**Data in this exercise:**
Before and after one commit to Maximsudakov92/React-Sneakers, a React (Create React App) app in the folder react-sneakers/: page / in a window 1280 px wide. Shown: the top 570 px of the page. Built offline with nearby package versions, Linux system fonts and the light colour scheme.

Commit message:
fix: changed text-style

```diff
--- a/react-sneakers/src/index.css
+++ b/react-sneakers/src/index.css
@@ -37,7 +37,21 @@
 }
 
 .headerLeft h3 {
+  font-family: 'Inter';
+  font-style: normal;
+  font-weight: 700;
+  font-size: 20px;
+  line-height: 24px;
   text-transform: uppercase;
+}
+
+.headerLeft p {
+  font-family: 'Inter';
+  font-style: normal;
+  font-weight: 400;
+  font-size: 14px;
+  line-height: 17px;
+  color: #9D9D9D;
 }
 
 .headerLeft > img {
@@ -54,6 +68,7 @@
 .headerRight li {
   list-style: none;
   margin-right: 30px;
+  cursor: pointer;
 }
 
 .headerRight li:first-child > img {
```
---
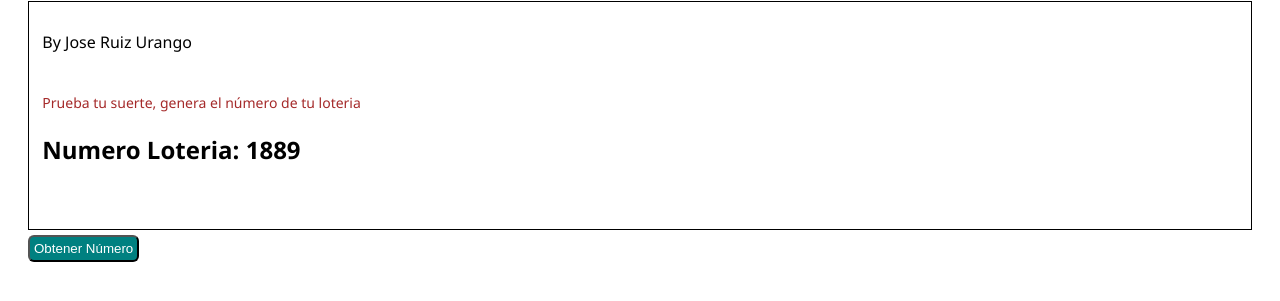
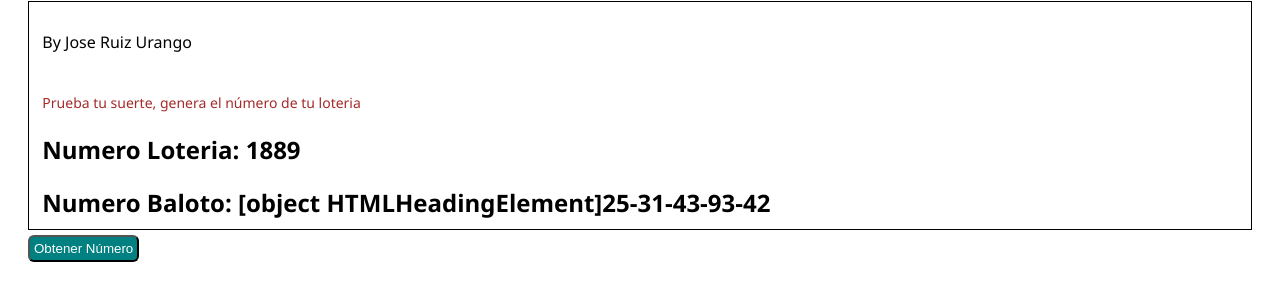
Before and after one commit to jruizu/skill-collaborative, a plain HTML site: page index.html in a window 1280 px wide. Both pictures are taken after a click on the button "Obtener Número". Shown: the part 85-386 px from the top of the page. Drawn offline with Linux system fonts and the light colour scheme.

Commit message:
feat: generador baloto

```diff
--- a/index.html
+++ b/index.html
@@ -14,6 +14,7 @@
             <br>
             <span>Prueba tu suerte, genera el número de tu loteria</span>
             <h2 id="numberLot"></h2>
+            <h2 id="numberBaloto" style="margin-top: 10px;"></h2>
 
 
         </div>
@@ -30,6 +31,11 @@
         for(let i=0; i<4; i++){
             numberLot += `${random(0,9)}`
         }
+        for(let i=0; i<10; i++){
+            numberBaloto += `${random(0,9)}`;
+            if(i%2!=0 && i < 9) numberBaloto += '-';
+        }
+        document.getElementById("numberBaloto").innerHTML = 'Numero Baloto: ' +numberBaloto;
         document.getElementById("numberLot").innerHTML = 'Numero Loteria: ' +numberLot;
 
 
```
* * *
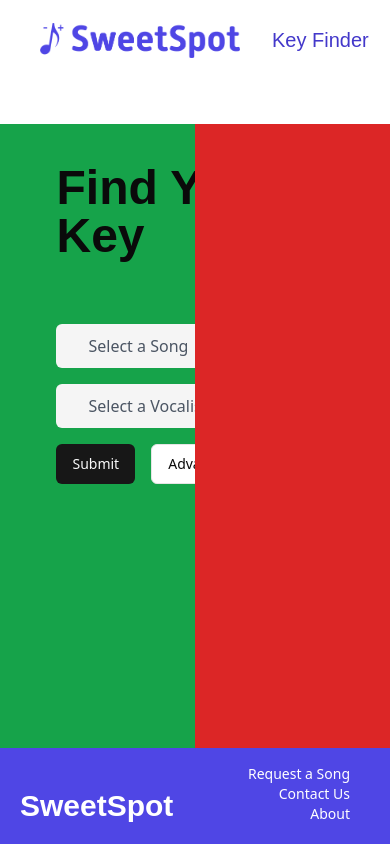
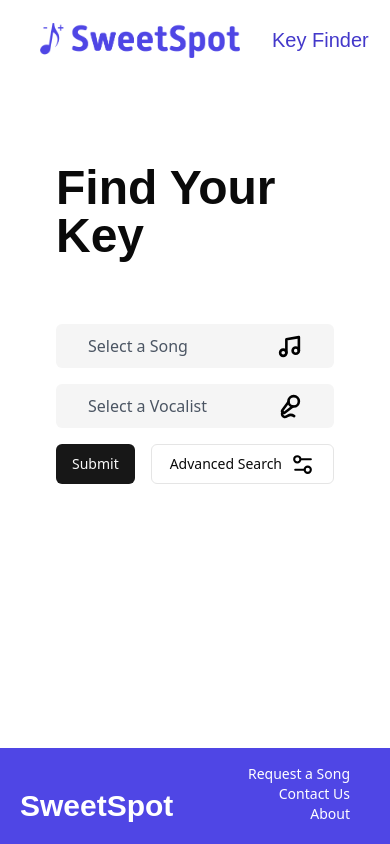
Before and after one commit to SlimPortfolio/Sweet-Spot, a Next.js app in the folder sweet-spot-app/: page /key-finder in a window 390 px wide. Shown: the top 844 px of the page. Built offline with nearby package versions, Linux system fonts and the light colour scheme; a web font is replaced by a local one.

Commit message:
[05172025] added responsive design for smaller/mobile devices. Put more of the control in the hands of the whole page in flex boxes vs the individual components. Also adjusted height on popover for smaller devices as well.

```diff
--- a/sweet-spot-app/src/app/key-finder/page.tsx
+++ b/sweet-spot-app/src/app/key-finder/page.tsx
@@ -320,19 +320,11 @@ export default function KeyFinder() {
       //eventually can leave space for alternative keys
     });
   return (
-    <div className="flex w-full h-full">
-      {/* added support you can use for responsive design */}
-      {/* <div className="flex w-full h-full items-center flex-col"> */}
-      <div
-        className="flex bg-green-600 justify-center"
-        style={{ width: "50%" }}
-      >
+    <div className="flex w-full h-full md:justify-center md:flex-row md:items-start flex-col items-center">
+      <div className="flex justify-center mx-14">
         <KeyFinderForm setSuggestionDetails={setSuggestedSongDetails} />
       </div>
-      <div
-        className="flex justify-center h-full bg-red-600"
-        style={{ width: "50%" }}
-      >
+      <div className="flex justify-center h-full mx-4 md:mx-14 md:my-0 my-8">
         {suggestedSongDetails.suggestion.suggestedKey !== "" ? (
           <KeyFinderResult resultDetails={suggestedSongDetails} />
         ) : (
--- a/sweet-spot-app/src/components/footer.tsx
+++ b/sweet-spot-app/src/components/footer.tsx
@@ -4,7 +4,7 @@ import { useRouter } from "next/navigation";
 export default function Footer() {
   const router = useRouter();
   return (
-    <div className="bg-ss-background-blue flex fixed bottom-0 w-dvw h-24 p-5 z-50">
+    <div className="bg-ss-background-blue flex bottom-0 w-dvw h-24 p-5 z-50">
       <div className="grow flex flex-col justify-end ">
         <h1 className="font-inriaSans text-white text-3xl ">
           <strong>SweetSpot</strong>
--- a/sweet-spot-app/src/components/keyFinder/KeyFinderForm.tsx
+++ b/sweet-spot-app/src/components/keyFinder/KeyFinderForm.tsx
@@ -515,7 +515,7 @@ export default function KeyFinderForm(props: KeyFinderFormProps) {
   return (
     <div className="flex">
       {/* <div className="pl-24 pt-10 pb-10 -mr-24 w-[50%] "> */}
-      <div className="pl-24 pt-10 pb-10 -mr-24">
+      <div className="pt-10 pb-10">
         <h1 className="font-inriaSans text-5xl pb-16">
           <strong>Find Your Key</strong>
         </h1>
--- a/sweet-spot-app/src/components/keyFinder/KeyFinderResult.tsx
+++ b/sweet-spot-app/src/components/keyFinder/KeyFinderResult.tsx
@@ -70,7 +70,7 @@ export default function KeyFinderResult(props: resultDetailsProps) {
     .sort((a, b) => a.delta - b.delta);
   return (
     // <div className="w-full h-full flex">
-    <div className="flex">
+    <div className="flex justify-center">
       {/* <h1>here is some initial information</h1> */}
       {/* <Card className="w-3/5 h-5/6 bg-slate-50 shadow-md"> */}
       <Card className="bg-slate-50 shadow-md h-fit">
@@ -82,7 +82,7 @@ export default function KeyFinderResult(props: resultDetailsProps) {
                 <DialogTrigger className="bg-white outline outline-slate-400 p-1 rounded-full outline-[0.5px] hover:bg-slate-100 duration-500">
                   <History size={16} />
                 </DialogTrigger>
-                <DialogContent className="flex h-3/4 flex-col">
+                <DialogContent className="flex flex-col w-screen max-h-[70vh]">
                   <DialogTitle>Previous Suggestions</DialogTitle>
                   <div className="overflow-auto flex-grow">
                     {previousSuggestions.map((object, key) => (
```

**What to work on:**
Search the data for the word "items" and copy each line where it appears.

**Worked solution:**
-      {/* <div className="flex w-full h-full items-center flex-col"> */}
+    <div className="flex w-full h-full md:justify-center md:flex-row md:items-start flex-col items-center">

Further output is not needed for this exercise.